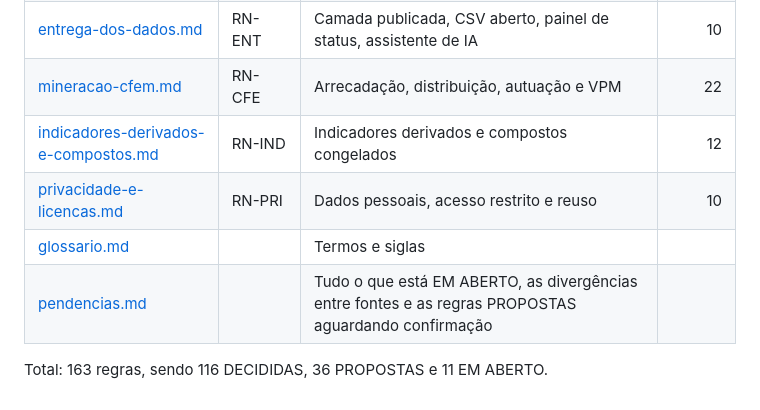
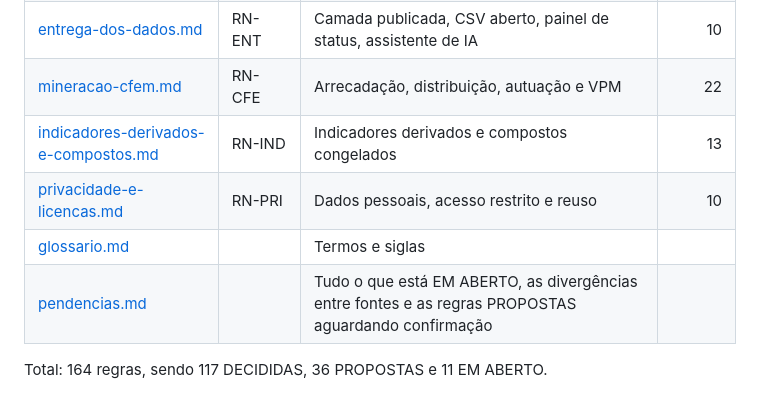
Before and after one commit to BrenoMelem/observatorio-cfem, a Markdown page: docs/regras-de-negocio/README.md, the part around the change. Rendered like a GitHub page.

Commit message:
docs(regras): decide o denominador e o limite municipal do uso do solo (RN-IND-13; RN-IND-11 segue em aberto)
Co-Authored-By: Claude Sonnet 5.5 <noreply@anthropic.com>

```diff
--- a/docs/regras-de-negocio/README.md
+++ b/docs/regras-de-negocio/README.md
@@ -87,9 +87,9 @@ Não há código, pseudocódigo, rotas HTTP, nomes de funções, escolha de bibl
 | [validacao-e-publicacao.md](validacao-e-publicacao.md) | RN-VPU | Validação, lote bloqueado, reconciliação, homologação | 12 |
 | [entrega-dos-dados.md](entrega-dos-dados.md) | RN-ENT | Camada publicada, CSV aberto, painel de status, assistente de IA | 10 |
 | [mineracao-cfem.md](mineracao-cfem.md) | RN-CFE | Arrecadação, distribuição, autuação e VPM | 22 |
-| [indicadores-derivados-e-compostos.md](indicadores-derivados-e-compostos.md) | RN-IND | Indicadores derivados e compostos congelados | 12 |
+| [indicadores-derivados-e-compostos.md](indicadores-derivados-e-compostos.md) | RN-IND | Indicadores derivados e compostos congelados | 13 |
 | [privacidade-e-licencas.md](privacidade-e-licencas.md) | RN-PRI | Dados pessoais, acesso restrito e reuso | 10 |
 | [glossario.md](glossario.md) | | Termos e siglas | |
 | [pendencias.md](pendencias.md) | | Tudo o que está EM ABERTO, as divergências entre fontes e as regras PROPOSTAS aguardando confirmação | |
 
-Total: 163 regras, sendo 116 DECIDIDAS, 36 PROPOSTAS e 11 EM ABERTO.
+Total: 164 regras, sendo 117 DECIDIDAS, 36 PROPOSTAS e 11 EM ABERTO.
```
Also changed, not shown: docs/regras-de-negocio/indicadores-derivados-e-compostos.md (+13 -4 lines), docs/regras-de-negocio/pendencias.md (+1 -1 lines).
-*-
**What you have to do:** Which lines above hold the string "negocio"? Show each of them.

**Result for this task:**
Before and after one commit to BrenoMelem/observatorio-cfem, a Markdown page: docs/regras-de-negocio/README.md, the part around the change. Rendered like a GitHub page.
--- a/docs/regras-de-negocio/README.md
+++ b/docs/regras-de-negocio/README.md
Also changed, not shown: docs/regras-de-negocio/indicadores-derivados-e-compostos.md (+13 -4 lines), docs/regras-de-negocio/pendencias.md (+1 -1 lines).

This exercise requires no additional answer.